A Publishing Landscape, Changing in Real Time
In a high-profile 2021 deal between the University of California system and Elsevier, open-access publication became the default for all UC authors. The university must still pay thousands of dollars for every article its authors publish open access, though the fees are discounted by 15 percent from the list price, except for publications in The Lancet or Cell Press, which are discounted by 10 percent.
Some hailed that agreement as successful in achieving a long-sought “fundamental goal” of open access. Others, such as Chris Bourg, director of MIT Libraries, who spoke to Inside Higher Ed at the time, worried that pay-to-publish systems foster a culture in which “scholars from less privileged institutions or less-well-funded institutions [would] be left out, and where academic voices that have too long been silenced will remain marginalized and under-represented in the scholarly conversation.”
Open access again made news last summer when the White House released guidance mandating free, immediate access to research produced with federal grants, beginning in 2026. The mandate upended a 2013 compromise that allowed a 12-month embargo on article sharing that has been key in sustaining publishers’ subscription-based business models.
“What’s happening in the States is the tail end of what’s already swept through Europe,” said Mark McBride, associate director for libraries and scholarly communications at Ithaka S+R, a nonprofit focused on improving access to knowledge and education. McBride speculated that the nature of transformative agreements in the United States may ultimately differ from those in Europe, where national consortia of colleges have negotiated contracts with publishers. The United States is too big and lacks a logical central negotiating body for such agreements, leaving that landscape to university systems and consortia within states.
“It is interesting, and not all that surprising, to see a new negotiation vehicle forming,” McBride said of the Texas-Elsevier deal. “That might be the most interesting piece, and we’re likely going to see more and more and more of this in the future.”
But achieving the goal of providing broad access to recent scientific developments advancing environmental justice, cancer research, clean energy technologies and more requires more than goodwill or wishful thinking.
Since the White House’s open-access plan for federally funded research did not specify who would pay for public access, future agreements between publishers and universities in Texas and beyond may need to consider federal policy.
As the academic publishing landscape changes in real time, agreements such as the one between the Texas Library Coalition for United Action and Elsevier will be scrutinized. Many are eager to see examples of how opposing sides may innovate—or stall—on goals the two sides hold dear. Indeed, news of the agreement was welcomed but also elicited questions.
“The devil’s in the details,” Westbrooks said of the Texas-Elsevier agreement. “How long is this pilot going to last? How long will it take before the author gets the rights to the article back? How much is the total cost of the deal? Is this a three-year deal or a five-year deal?”
No End in Sight for Ongoing Tension
Academe is eager to make progress on open (or at least enhanced) access to scholarly materials.
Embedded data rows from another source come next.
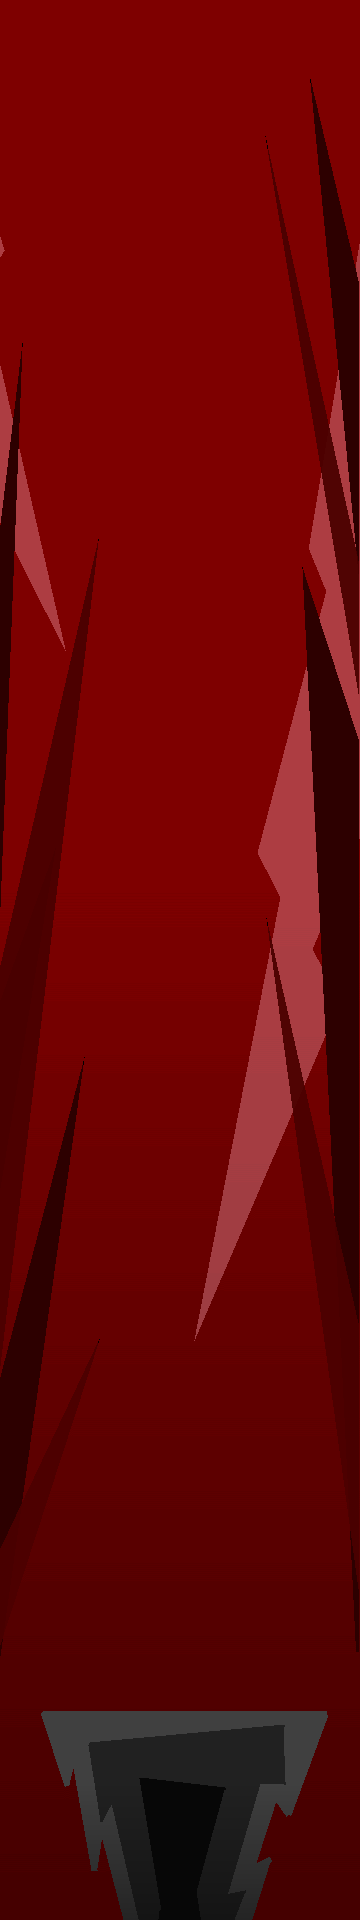
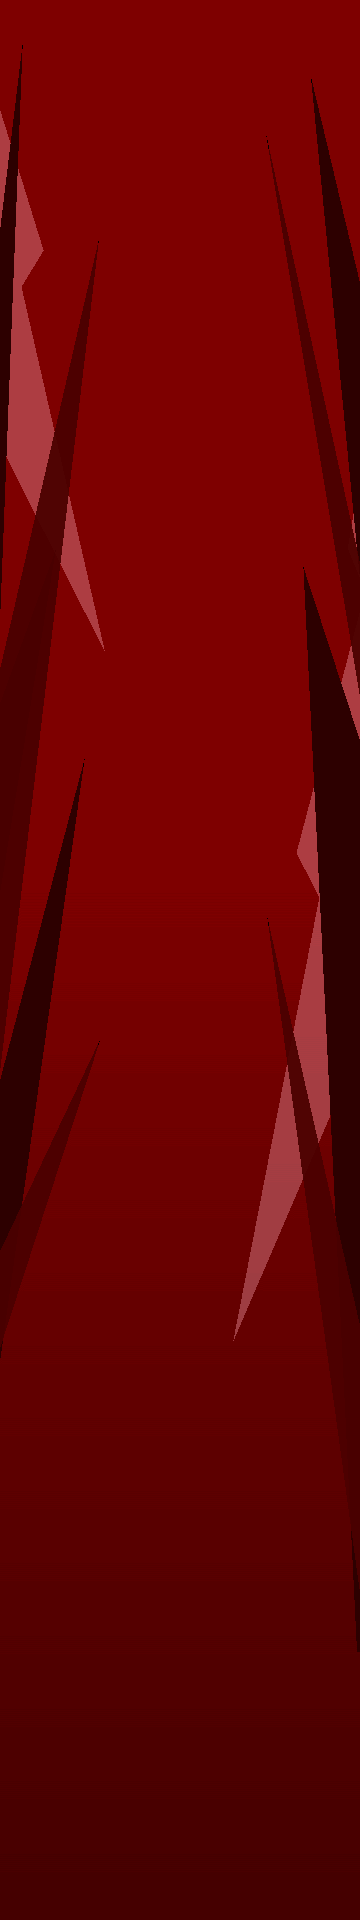
опасности перенесены в локации

diff --git a/hatjumper/GameObjects/Dangers.cs b/hatjumper/GameObjects/Dangers.cs
@@ -1,7 +1,6 @@
 using Microsoft.Xna.Framework;
 using Microsoft.Xna.Framework.Graphics;
 
-using System;
 using System.Collections.Generic;
 
 namespace hatjumper
@@ -19,7 +18,7 @@ namespace hatjumper
             }
         }
 
-        public static Dangers Pop(Vector2 position, Vector2 scales, GameScene scene, float maxY, Texture2D dangersSprite)
+        public static Dangers Pop(Vector2 position, Vector2 scales, GameScene scene, float maxY, Texture2D dangersSprite, Location location)
         {
             Dangers dangers;
 
@@ -30,10 +29,13 @@ namespace hatjumper
                 dangers.scales = scales;
                 dangers.scene = scene;
                 dangers.maxY = maxY;
-                dangers.dangersSprite = dangersSprite;
+                dangers.defaultSprite = dangersSprite;
+                dangers.loaction = location;
+                dangers.ySpeed = Dangers.minYSpeed;
+                dangers.active = true;
             } else
             {
-                dangers = new Dangers(position, scales, scene, maxY, dangersSprite);
+                dangers = new Dangers(position, scales, scene, maxY, dangersSprite, location);
             }
             return dangers;
         }
@@ -43,36 +45,35 @@ namespace hatjumper
     {
         public float maxY = 0;
         public float ySpeed;
+        public static float minYSpeed = 500;
 
-        bool active;
+        public bool active;
+        public Location loaction;
 
-        public Texture2D dangersSprite;
-
-        public Dangers(Vector2 position, Vector2 scales, GameScene scene, float maxY, Texture2D dangersSprite): base(position, scales, scene)
+        public Dangers(Vector2 position, Vector2 scales, GameScene scene, float maxY, Texture2D dangersSprite, Location location): base(position, scales, scene, dangersSprite)
         {
-            ySpeed = 500;
+            ySpeed = minYSpeed;
             active = true;
             this.position = position;
             this.scales = scales;
             this.maxY = maxY;
-            this.dangersSprite = dangersSprite;
+            this.loaction = location;
         }
 
         public override void Update(float deltaTime)
         {
             base.Update(deltaTime);
-
             // Пределать на глобальную пременную гравитации
             ySpeed += 50;
             position.Y += ySpeed * deltaTime;
 
-            if (active && position.Y >= 1000)
+            if (active && position.Y + scales.Y >= loaction.platform.position.Y)
             {
-                ySpeed *= (float)(-0.2);
+                ySpeed *= -GlobalVars.kenetic;
                 active = false;
             }
 
-            if (position.Y >= maxY + 100)
+            if (position.Y >= loaction.platform.position.Y)
             {
                 Delete();
             }
@@ -80,12 +81,9 @@ namespace hatjumper
 
         public override void Delete()
         {
-
+            DangersStack.Push(this);
+            loaction.gameObjects.Remove(this);
         }
 
-        public override Texture2D GetSprite()
-        {
-            return dangersSprite;
-        }
     }
 }

diff --git a/hatjumper/GameObjects/Location.cs b/hatjumper/GameObjects/Location.cs
@@ -1,6 +1,8 @@
 using Microsoft.Xna.Framework;
 using Microsoft.Xna.Framework.Graphics;
 using System;
+using System.Collections.Generic;
+
 namespace hatjumper
 {
     class Location: GameObject
@@ -8,16 +10,22 @@ namespace hatjumper
         private Vector2 dangersStartPosition => GetDangersStartPosition();
         private Vector2 dangerScales => GetDangerScales();
 
-        public Texture2D bacgroundSprite, dangersSprite;
+        public Texture2D dangersSprite;
 
-        public Location(Vector2 position, Vector2 scales, GameScene scene): base(position, scales, scene)
+        public List<GameObject> gameObjects = new List<GameObject>();
+        public GameObject platform;
+
+        public static float platformPart = 1f/9;
+
+        public Location(Vector2 position, Vector2 scales, GameScene scene, Texture2D bgSprite, Texture2D dangersSprite, Texture2D platformSprite): base(position, scales, scene, bgSprite)
         {
-
+            this.dangersSprite = dangersSprite;
+            this.platform = new GameObject(new Vector2(position.X, position.Y + (1 - platformPart) * scales.Y), new Vector2(scales.X, platformPart * scales.Y), scene, platformSprite);
         }
 
-        public Dangers GetDangers()
+        public void Attack()
         {
-            return DangersStack.Pop(dangersStartPosition, dangerScales, scene, scales.Y, dangersSprite);
+            gameObjects.Add(DangersStack.Pop(dangersStartPosition, dangerScales, scene, scales.Y, dangersSprite, this));
         }
 
         private Vector2 GetDangerScales()
@@ -27,13 +35,29 @@ namespace hatjumper
 
         private Vector2 GetDangersStartPosition()
         {
-            Console.WriteLine("{0}, {1}, {2}, {3}", position.X, (scales.X / 2), (dangerScales.X / 2), position.X + (scales.X / 2) - (dangerScales.X / 2));
             return new Vector2(position.X + (scales.X/2) - (dangerScales.X/2), position.Y - dangerScales.Y);
         }
 
-        public override Texture2D GetSprite()
+        public override void Draw(SpriteBatch spriteBatch)
         {
-            return bacgroundSprite;
+            base.Draw(spriteBatch);
+
+            foreach (GameObject go in gameObjects)
+            {
+                go.Draw(spriteBatch);
+            }
+
+            platform.Draw(spriteBatch);
+        }
+
+        public override void Update(float deltaTime)
+        {
+            base.Update(deltaTime);
+            List<GameObject> gameObjectsCopy = new List<GameObject>(gameObjects);
+            foreach (var go in gameObjectsCopy)
+            {
+                go.Update(deltaTime);
+            }
         }
     }
 }

diff --git a/hatjumper/LocationController.cs b/hatjumper/LocationController.cs
@@ -17,6 +17,7 @@ namespace hatjumper
 
         public static String locationBGBaseName = "-world";
         public static String locationDangersBaseName = "-dangers";
+        public static String locationPlatformBaseName = "-platform";
 
         public LocationController(Game game, GameScene scene)
         {
@@ -43,17 +44,21 @@ namespace hatjumper
                 string type = unusedTypes[idx];
                 unusedTypes.RemoveAt(idx);
 
-                Location location = new Location(new Vector2(i * screenScales.X / count, 0), new Vector2(screenScales.X / count, screenScales.Y), scene);
-                location.bacgroundSprite = game.Content.Load<Texture2D>(type+locationBGBaseName);
-                location.dangersSprite = game.Content.Load<Texture2D>(type+locationDangersBaseName);
+                Location location = new Location(
+                        new Vector2(i * screenScales.X / count, 0),
+                        new Vector2(screenScales.X / count, screenScales.Y),
+                        scene,
+                        game.Content.Load<Texture2D>(type + locationBGBaseName),
+                        game.Content.Load<Texture2D>(type + locationDangersBaseName),
+                        game.Content.Load<Texture2D>(type + locationPlatformBaseName)
+                    );
 
                 locations.Add(location);
             }
         }
 
-        public List<GameObject> getDangersList()
+        public void Attack()
         {
-            var res = new List<GameObject>();
             Random r = new Random();
 
             var used = new HashSet<int>();
@@ -62,12 +67,10 @@ namespace hatjumper
                 int idx = r.Next(locations.Count);
                 if (!used.Contains(idx))
                 {
-                    res.Add(locations[idx].GetDangers());
+                    locations[idx].Attack();
                     used.Add(idx);
                 }
             }
-
-            return res;
         }
     }
 }

diff --git a/hatjumper/Scenes/MainScene.cs b/hatjumper/Scenes/MainScene.cs
@@ -13,22 +13,25 @@ namespace hatjumper
         public float sinceLastAttack = 0;
         public float timeBetweenAttacks = 1;
 
+        public float floorPart = 1 / 9;
+        public float floorH;
+        public float floorY;
+
         public MainScene() : base()
         {
             locationController = new LocationController(game, this);
+            floorH = screenScales.Y * floorPart;
+            floorY = screenScales.Y - floorH;
         }
 
         public override void OnBeforeDraw(GraphicsDeviceManager graphics, SpriteBatch spriteBatch, GameTime gameTime)
         {
-            foreach (var location in locationController.locations)
-            {
-                spriteBatch.Draw(location.sprite, location.DisplayRectangle, Color.White);
-            }
         }
 
         public override void Load()
         {
             locationController.generateLocations(locationCount);
+            gameObjects.AddRange(locationController.locations);
         }
 
         public override void Update(float deltaTime)
@@ -45,7 +48,8 @@ namespace hatjumper
 
         void Attack()
         {
-            gameObjects.AddRange(locationController.getDangersList());
+            locationController.Attack();
         }
+
     }
 }

diff --git a/hatjumper/core/GameObject.cs b/hatjumper/core/GameObject.cs
@@ -9,17 +9,20 @@ namespace hatjumper
     {
         public Vector2 position, scales;
         public Rectangle DisplayRectangle => new Rectangle((int)position.X, (int)position.Y, (int)scales.X, (int)scales.Y);
+
+        public Texture2D defaultSprite = null;
         public Texture2D sprite => GetSprite();
 
         public GameScene scene;
 
         public GameObject() { }
 
-        public GameObject(Vector2 position, Vector2 scales, GameScene scene)
+        public GameObject(Vector2 position, Vector2 scales, GameScene scene, Texture2D defaultSprite)
         {
             this.position = position;
             this.scales = scales;
             this.scene = scene;
+            this.defaultSprite = defaultSprite;
         }
 
         public bool Contains(Vector2 vector2)
@@ -36,6 +39,14 @@ namespace hatjumper
 
         public virtual void Update(float deltaTime) { }
 
-        public virtual Texture2D GetSprite() { return null; }
+        public virtual Texture2D GetSprite()
+        {
+            return defaultSprite;
+        }
+
+        public virtual void Draw(SpriteBatch spriteBatch)
+        {
+            spriteBatch.Draw(sprite, DisplayRectangle, Color.White);
+        }
     }
 }

diff --git a/hatjumper/core/Button.cs b/hatjumper/core/Button.cs
@@ -12,8 +12,7 @@ namespace hatjumper
         public delegate bool EnabledDel();
         public EnabledDel enabledDel;
         public bool IsEnabled => (enabledDel == null) || enabledDel.Invoke();
-
-        public Texture2D enabledSprite;
+        
         public Texture2D disabledSprite;
 
 
@@ -27,13 +26,12 @@ namespace hatjumper
 
         public override Texture2D GetSprite()
         {
-            return IsEnabled ? enabledSprite : disabledSprite;
+            return IsEnabled ? defaultSprite : disabledSprite;
         }
 
-        public Button(Vector2 position, Vector2 scales, GameScene scene, Texture2D enabledSprite, Action action): base(position, scales, scene)
+        public Button(Vector2 position, Vector2 scales, GameScene scene, Texture2D enabledSprite, Action action): base(position, scales, scene, enabledSprite)
         {
             this.action = action;
-            this.enabledSprite = enabledSprite;
             this.enabledDel = IsEnabledGet;
         }
 

diff --git a/hatjumper/core/GameScene.cs b/hatjumper/core/GameScene.cs
@@ -36,6 +36,14 @@ namespace hatjumper
 
         }
 
+        public virtual void OnDraw(GraphicsDeviceManager graphics, SpriteBatch spriteBatch, GameTime gameTime)
+        {
+            foreach (var go in gameObjects)
+            {
+                go.Draw(spriteBatch);
+            }
+        }
+
         public virtual void OnAfterDraw(GraphicsDeviceManager graphics, SpriteBatch spriteBatch, GameTime gameTime)
         {
 
@@ -46,12 +54,7 @@ namespace hatjumper
             spriteBatch.Begin();
 
             OnBeforeDraw(graphics, spriteBatch, gameTime);
-
-            foreach (var go in gameObjects)
-            {
-                spriteBatch.Draw(go.sprite, go.DisplayRectangle, Color.White); 
-            }
-
+            OnDraw(graphics, spriteBatch, gameTime);
             OnAfterDraw(graphics, spriteBatch, gameTime);
 
             spriteBatch.End();

diff --git a/hatjumper/GameObjects/Cloud.cs b/hatjumper/GameObjects/Cloud.cs
@@ -10,12 +10,9 @@ namespace hatjumper
         public float maxX = 0;
         public float xSpeed = 1;
 
-        public Texture2D cloudSprite;
-
-        public Cloud(Vector2 position, Vector2 scales, GameScene scene, float maxX, Texture2D cloudSprite): base(position, scales, scene)
+        public Cloud(Vector2 position, Vector2 scales, GameScene scene, float maxX, Texture2D cloudSprite): base(position, scales, scene, cloudSprite)
         {
             this.maxX = maxX;
-            this.cloudSprite = cloudSprite;
 
             Random r = new Random();
             this.xSpeed = r.Next(50, 100);
@@ -30,11 +27,6 @@ namespace hatjumper
             {
                 position.X = maxX + 100;
             }
-        }
-
-        public override Texture2D GetSprite()
-        {
-            return cloudSprite;
         }
     }
 }

diff --git a/hatjumper/GlobalVars.cs b/hatjumper/GlobalVars.cs
@@ -1,0 +1,9 @@
+namespace hatjumper
+{
+    class GlobalVars
+    {
+        public static float gravity = 9.8F;
+
+        public static float kenetic = 0.3F;
+    }
+}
But publishers remain interested in preserving their profits.
“Costs have gone up, even when things moved to digital and PDF, when they should have dropped,” Spies said.
That both sides appear to need each other presents challenges.
“Publishers have made a considerable amount of money out of the published word of many of our faculty researchers,” McBride said. “But on the other side, the library community needs to reconcile the fact that publishers charge this level of funding for the published word because it costs a lot of money to publish quality journals. It just does.”
Historic or not, the Texas coalition’s agreement with Elsevier offers an example of one effort to address ongoing tension.
“The historical piece will be when the library community and the publishing community can see each other as partners again in the scholarly communication ecosystem,” McBride said.